Quality underwriting takes into account the complex interactions of many risk factors involved in originating a loan. Loan product, verification of borrower application information, interest rate, repayment terms, income, assets, debt outstanding, employment history, and other factors are at least as important.

What’s more, overreliance on individual factors such as high down payment can unnecessarily bar millions of families from mortgage credit due to a lack of wealth rather than their ability or willingness to repay a loan.

For these reasons, financial firms must be allowed some flexibility to develop responsible loan products to meet the needs of a diverse American population. Stated otherwise, and as most conservatives would likely agree, over-regulation of the markets can be as unhealthy as under-regulation.

Mr. Wallison also expresses concerns about the losses at FHA. But there are lots of ways to reduce loan losses without resulting to the blunt instrument of high downpayments. Mr. Wallison’s own American Enterprise Institute colleague, Mr. Ed Pinto, has noted that losses on FHA loans could potentially be reduced through a host of procedural improvements related to the manner in which FHA underwrites loans.

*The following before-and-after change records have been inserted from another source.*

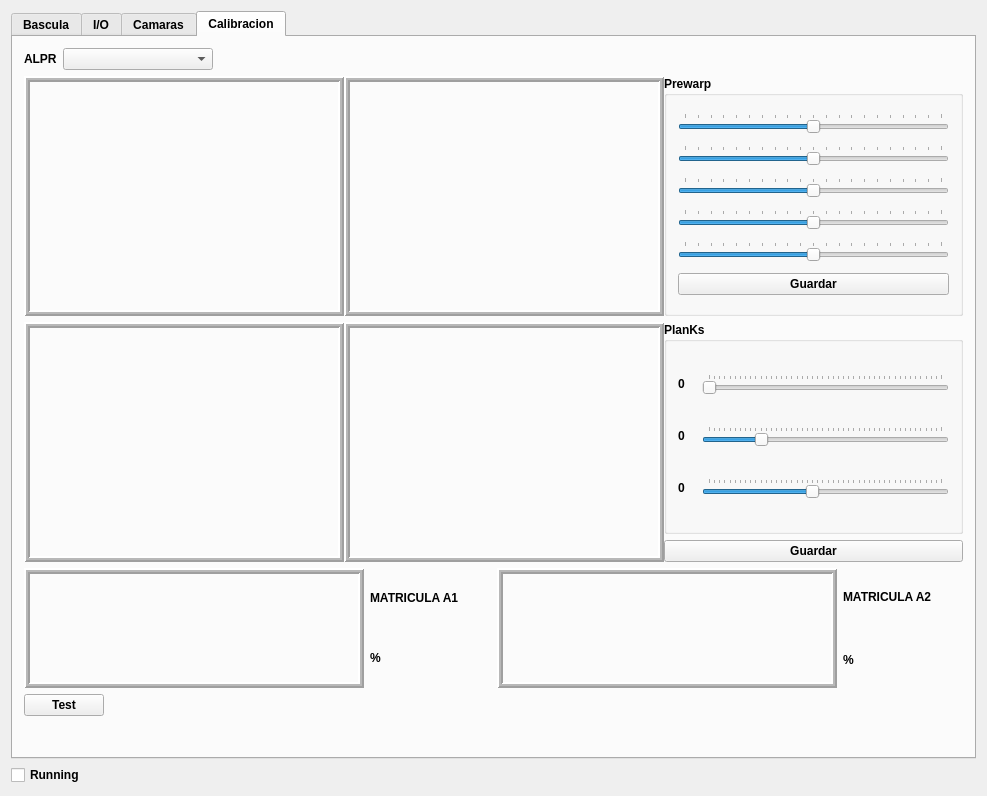
This is testlib/mainwindow.ui in sunsiz/nQTrucks as Qt 5 draws it before an edit. The edited form follows.
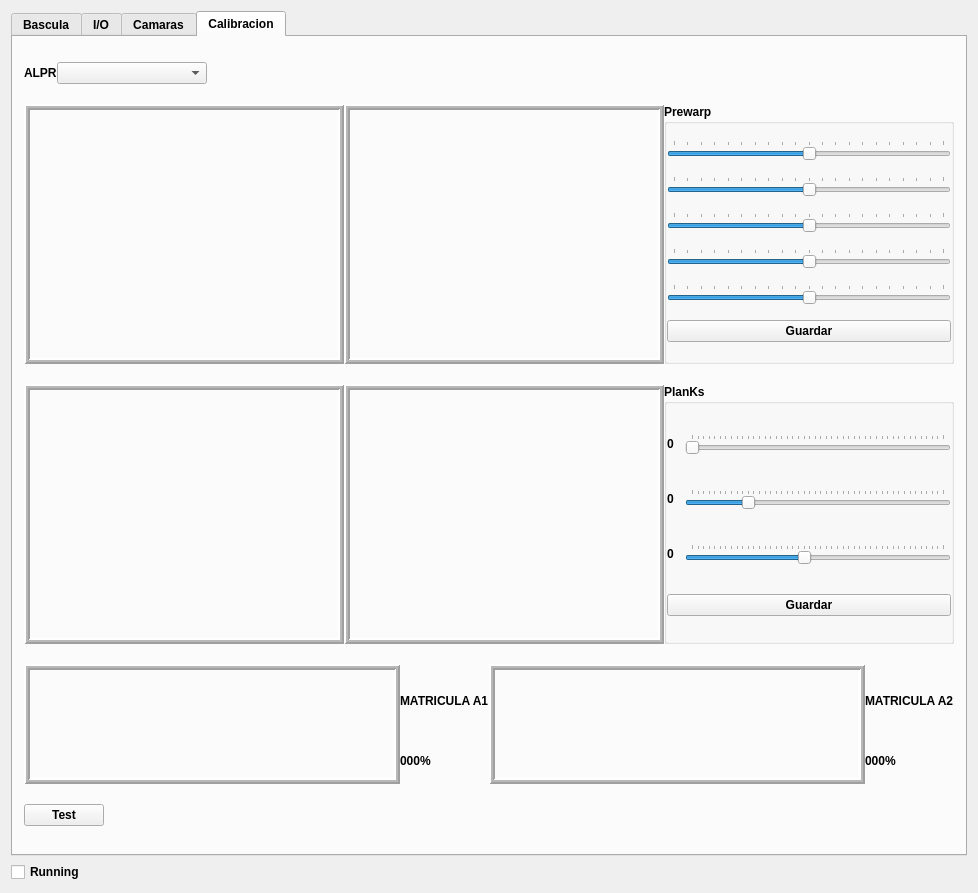
This is the edited form.

The edit to the form file:
```diff
--- a/testlib/mainwindow.ui
+++ b/testlib/mainwindow.ui
@@ -6,8 +6,8 @@
    <rect>
     <x>0</x>
     <y>0</y>
-    <width>987</width>
-    <height>796</height>
+    <width>974</width>
+    <height>893</height>
    </rect>
   </property>
   <property name="font">
@@ -775,9 +775,12 @@
        <attribute name="title">
         <string>Calibracion</string>
        </attribute>
-       <layout class="QGridLayout" name="gridLayout_6">
+       <layout class="QGridLayout" name="gridLayout_8">
         <item row="0" column="0">
          <layout class="QHBoxLayout" name="horizontalLayout_14">
+          <property name="spacing">
+           <number>0</number>
+          </property>
           <item>
            <widget class="QLabel" name="label_9">
             <property name="text">
@@ -811,8 +814,6 @@
          </layout>
         </item>
         <item row="1" column="0">
-         <layout class="QVBoxLayout" name="verticalLayout_10">
-          <item>
            <layout class="QHBoxLayout" name="horizontalLayout_10">
             <property name="spacing">
              <number>0</number>
@@ -827,8 +828,8 @@
               </property>
               <property name="maximumSize">
                <size>
-                <width>320</width>
-                <height>240</height>
+              <width>640</width>
+              <height>480</height>
                </size>
               </property>
               <property name="frameShape">
@@ -853,6 +854,12 @@
             </item>
             <item>
              <widget class="QLabel" name="FotoPrewarpA">
+            <property name="sizePolicy">
+             <sizepolicy hsizetype="Maximum" vsizetype="Maximum">
+              <horstretch>0</horstretch>
+              <verstretch>0</verstretch>
+             </sizepolicy>
+            </property>
               <property name="minimumSize">
                <size>
                 <width>320</width>
@@ -861,8 +868,8 @@
               </property>
               <property name="maximumSize">
                <size>
-                <width>320</width>
-                <height>240</height>
+              <width>640</width>
+              <height>480</height>
                </size>
               </property>
               <property name="frameShape">
@@ -887,10 +894,37 @@
             </item>
             <item>
              <widget class="QGroupBox" name="groupBox">
+            <property name="minimumSize">
+             <size>
+              <width>290</width>
+              <height>260</height>
+             </size>
+            </property>
+            <property name="maximumSize">
+             <size>
+              <width>290</width>
+              <height>260</height>
+             </size>
+            </property>
               <property name="title">
                <string>Prewarp</string>
               </property>
               <layout class="QVBoxLayout" name="verticalLayout_11">
+             <property name="spacing">
+              <number>0</number>
+             </property>
+             <property name="leftMargin">
+              <number>0</number>
+             </property>
+             <property name="topMargin">
+              <number>0</number>
+             </property>
+             <property name="rightMargin">
+              <number>0</number>
+             </property>
+             <property name="bottomMargin">
+              <number>0</number>
+             </property>
                <item>
                 <widget class="QSlider" name="valueXA1">
                  <property name="maximum">
@@ -1013,7 +1047,7 @@
             </item>
            </layout>
           </item>
-          <item>
+        <item row="2" column="0">
            <layout class="QHBoxLayout" name="horizontalLayout_11">
             <property name="spacing">
              <number>0</number>
@@ -1028,8 +1062,8 @@
               </property>
               <property name="maximumSize">
                <size>
-                <width>320</width>
-                <height>240</height>
+              <width>640</width>
+              <height>480</height>
                </size>
               </property>
               <property name="frameShape">
@@ -1062,8 +1096,8 @@
               </property>
               <property name="maximumSize">
                <size>
-                <width>320</width>
-                <height>240</height>
+              <width>640</width>
+              <height>480</height>
                </size>
               </property>
               <property name="frameShape">
@@ -1086,15 +1120,59 @@
               </property>
              </widget>
             </item>
-            <item>
-             <layout class="QVBoxLayout" name="verticalLayout_9">
               <item>
                <widget class="QGroupBox" name="groupBox_2">
+            <property name="minimumSize">
+             <size>
+              <width>290</width>
+              <height>260</height>
+             </size>
+            </property>
+            <property name="maximumSize">
+             <size>
+              <width>290</width>
+              <height>260</height>
+             </size>
+            </property>
                 <property name="title">
                  <string>PlanKs</string>
                 </property>
                 <layout class="QGridLayout" name="gridLayout">
-                 <item row="1" column="1">
+             <property name="leftMargin">
+              <number>0</number>
+             </property>
+             <property name="topMargin">
+              <number>0</number>
+             </property>
+             <property name="rightMargin">
+              <number>0</number>
+             </property>
+             <property name="bottomMargin">
+              <number>0</number>
+             </property>
+             <property name="spacing">
+              <number>0</number>
+             </property>
+             <item row="0" column="0">
+              <widget class="QLabel" name="lvPlankA">
+               <property name="minimumSize">
+                <size>
+                 <width>18</width>
+                 <height>30</height>
+                </size>
+               </property>
+               <property name="maximumSize">
+                <size>
+                 <width>18</width>
+                 <height>30</height>
+                </size>
+               </property>
+               <property name="text">
+                <string>0</string>
+               </property>
+              </widget>
+             </item>
+             <item row="0" column="1">
                   <widget class="QSlider" name="vPlankA">
                    <property name="maximum">
                     <number>90</number>
@@ -1128,7 +1206,26 @@
                    </property>
                   </widget>
                  </item>
-                 <item row="2" column="1">
+             <item row="1" column="0">
+              <widget class="QLabel" name="lvPlankB">
+               <property name="minimumSize">
+                <size>
+                 <width>18</width>
+                 <height>30</height>
+                </size>
+               </property>
+               <property name="maximumSize">
+                <size>
+                 <width>18</width>
+                 <height>30</height>
+                </size>
+               </property>
+               <property name="text">
+                <string>0</string>
+               </property>
+              </widget>
+             </item>
+             <item row="1" column="1">
                   <widget class="QSlider" name="vPlankB">
                    <property name="maximum">
                     <number>90</number>
@@ -1159,7 +1256,26 @@
                    </property>
                   </widget>
                  </item>
-                 <item row="3" column="1">
+             <item row="2" column="0">
+              <widget class="QLabel" name="lvPlankC">
+               <property name="minimumSize">
+                <size>
+                 <width>18</width>
+                 <height>30</height>
+                </size>
+               </property>
+               <property name="maximumSize">
+                <size>
+                 <width>18</width>
+                 <height>30</height>
+                </size>
+               </property>
+               <property name="text">
+                <string>0</string>
+               </property>
+              </widget>
+             </item>
+             <item row="2" column="1">
                   <widget class="QSlider" name="vPlankC">
                    <property name="maximum">
                     <number>90</number>
@@ -1187,67 +1303,7 @@
                    </property>
                   </widget>
                  </item>
-                 <item row="1" column="0">
-                  <widget class="QLabel" name="lvPlankA">
-                   <property name="minimumSize">
-                    <size>
-                     <width>18</width>
-                     <height>30</height>
-                    </size>
-                   </property>
-                   <property name="maximumSize">
-                    <size>
-                     <width>18</width>
-                     <height>30</height>
-                    </size>
-                   </property>
-                   <property name="text">
-                    <string>0</string>
-                   </property>
-                  </widget>
-                 </item>
-                 <item row="2" column="0">
-                  <widget class="QLabel" name="lvPlankB">
-                   <property name="minimumSize">
-                    <size>
-                     <width>18</width>
-                     <height>30</height>
-                    </size>
-                   </property>
-                   <property name="maximumSize">
-                    <size>
-                     <width>18</width>
-                     <height>30</height>
-                    </size>
-                   </property>
-                   <property name="text">
-                    <string>0</string>
-                   </property>
-                  </widget>
-                 </item>
-                 <item row="3" column="0">
-                  <widget class="QLabel" name="lvPlankC">
-                   <property name="minimumSize">
-                    <size>
-                     <width>18</width>
-                     <height>30</height>
-                    </size>
-                   </property>
-                   <property name="maximumSize">
-                    <size>
-                     <width>18</width>
-                     <height>30</height>
-                    </size>
-                   </property>
-                   <property name="text">
-                    <string>0</string>
-                   </property>
-                  </widget>
-                 </item>
-                </layout>
-               </widget>
-              </item>
-              <item>
+             <item row="3" column="0" colspan="2">
                <widget class="QPushButton" name="guardarPlanK">
                 <property name="text">
                  <string>Guardar</string>
@@ -1255,14 +1311,16 @@
                </widget>
               </item>
              </layout>
+           </widget>
             </item>
            </layout>
           </item>
-          <item>
-           <layout class="QHBoxLayout" name="horizontalLayout_12">
-            <item>
-             <layout class="QHBoxLayout" name="horizontalLayout_9">
-              <item>
+        <item row="3" column="0">
+         <layout class="QGridLayout" name="gridLayout_6">
+          <property name="spacing">
+           <number>0</number>
+          </property>
+          <item row="0" column="0" rowspan="2">
                <widget class="QLabel" name="FotoMatriculaA1">
                 <property name="minimumSize">
                  <size>
@@ -1272,8 +1330,8 @@
                 </property>
                 <property name="maximumSize">
                  <size>
-                  <width>340</width>
-                  <height>120</height>
+              <width>680</width>
+              <height>240</height>
                  </size>
                 </property>
                 <property name="frameShape">
@@ -1296,32 +1354,20 @@
                 </property>
                </widget>
               </item>
-              <item>
-               <layout class="QVBoxLayout" name="verticalLayout_8">
-                <property name="spacing">
-                 <number>0</number>
-                </property>
-                <item>
+          <item row="0" column="1">
                  <widget class="QLabel" name="MatriculaA1">
+            <property name="sizePolicy">
+             <sizepolicy hsizetype="Fixed" vsizetype="Fixed">
+              <horstretch>0</horstretch>
+              <verstretch>0</verstretch>
+             </sizepolicy>
+            </property>
                   <property name="text">
                    <string>MATRICULA A1</string>
                   </property>
                  </widget>
                 </item>
-                <item>
-                 <widget class="QLabel" name="LongMatriculaA1">
-                  <property name="text">
-                   <string>%</string>
-                  </property>
-                 </widget>
-                </item>
-               </layout>
-              </item>
-             </layout>
-            </item>
-            <item>
-             <layout class="QHBoxLayout" name="horizontalLayout_8">
-              <item>
+          <item row="0" column="2" rowspan="2">
                <widget class="QLabel" name="FotoMatriculaA2">
                 <property name="minimumSize">
                  <size>
@@ -1331,8 +1377,8 @@
                 </property>
                 <property name="maximumSize">
                  <size>
-                  <width>340</width>
-                  <height>120</height>
+              <width>680</width>
+              <height>240</height>
                  </size>
                 </property>
                 <property name="frameShape">
@@ -1355,32 +1401,66 @@
                 </property>
                </widget>
               </item>
-              <item>
-               <layout class="QVBoxLayout" name="verticalLayout_7">
-                <item>
+          <item row="0" column="3">
                  <widget class="QLabel" name="MatriculaA2">
+            <property name="sizePolicy">
+             <sizepolicy hsizetype="Fixed" vsizetype="Fixed">
+              <horstretch>0</horstretch>
+              <verstretch>0</verstretch>
+             </sizepolicy>
+            </property>
                   <property name="text">
                    <string>MATRICULA A2</string>
                   </property>
                  </widget>
                 </item>
-                <item>
+          <item row="1" column="1">
+           <widget class="QLabel" name="LongMatriculaA1">
+            <property name="sizePolicy">
+             <sizepolicy hsizetype="Fixed" vsizetype="Fixed">
+              <horstretch>0</horstretch>
+              <verstretch>0</verstretch>
+             </sizepolicy>
+            </property>
+            <property name="text">
+             <string>000%</string>
+            </property>
+           </widget>
+          </item>
+          <item row="1" column="3">
                  <widget class="QLabel" name="LongMatriculaA2">
+            <property name="sizePolicy">
+             <sizepolicy hsizetype="Fixed" vsizetype="Fixed">
+              <horstretch>0</horstretch>
+              <verstretch>0</verstretch>
+             </sizepolicy>
+            </property>
                   <property name="text">
-                   <string>%</string>
+             <string>000%</string>
                   </property>
                  </widget>
                 </item>
                </layout>
               </item>
-             </layout>
-            </item>
-           </layout>
-          </item>
-          <item>
-           <layout class="QHBoxLayout" name="horizontalLayout_13">
+        <item row="4" column="0">
+         <layout class="QHBoxLayout" name="horizontalLayout_8">
+          <property name="spacing">
+           <number>0</number>
+          </property>
             <item>
              <widget class="QPushButton" name="TestMatriculaA1">
+            <property name="minimumSize">
+             <size>
+              <width>20</width>
+              <height>20</height>
+             </size>
+            </property>
+            <property name="maximumSize">
+             <size>
+              <width>80</width>
+              <height>16777215</height>
+             </size>
+            </property>
               <property name="text">
                <string>Test</string>
               </property>
@@ -1402,21 +1482,6 @@
            </layout>
           </item>
          </layout>
-        </item>
-        <item row="2" column="0">
-         <spacer name="verticalSpacer_3">
-          <property name="orientation">
-           <enum>Qt::Vertical</enum>
-          </property>
-          <property name="sizeHint" stdset="0">
-           <size>
-            <width>20</width>
-            <height>40</height>
-           </size>
-          </property>
-         </spacer>
-        </item>
-       </layout>
       </widget>
      </widget>
     </item>
```
Left out of the diff: 14 changed lines with no effect on the pictures. Lines whose indentation alone changed are shown as unchanged.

Mr. Wallison and I will continue to disagree about the roles of FHA and Fannie Mae and Freddie Mac in the collapse of the housing market. Mr. Wallison argues that FHA’s reckless behavior was a major contributor. But FHA’s share of the mortgage market at the height of the housing bubble was less than three percent of the market, suggesting it is simply not possible for the FHA to have been a major contributor to 2007 housing market collapse.

The losses at FHA are coming largely from loans insured after the crisis began, at the time when the FHA was ramping up its business to compensate for the virtual collapse of the private loan market; a disproportionate portion of these losses stemmed from the seller-funded loan program that ended in 2009.

Similarly, while Fannie Mae and Freddie Mac experienced losses as a result of purchasing bonds from, Wall Street that were backed by subprime loans (and I agree with Mr. Wallison that Fannie and Freddie should not have been allowed to purchase these bonds any more than Wall Street should have been permitted to securitize them), they were hardly the leading institutions that drove the housing market’s collapse.

Wall Street’s securitizations experienced a failure rate six times greater than loans securitized by the GSEs. Even the most risky loans purchased by the GSEs had a failure rate of about 11 percent relative to the subprime loan failure rate of nearly 30%.

This exchange of views has been productive. If conservatives and progressives exchange ideas and perspectives respectfully, we could together design a housing finance system that serves all Americans equitably and in a safe and responsible manner.

Jim Carr is a Senior Fellow with the Center for American Progress and Distinguished Fellow with the Opportunity Agenda.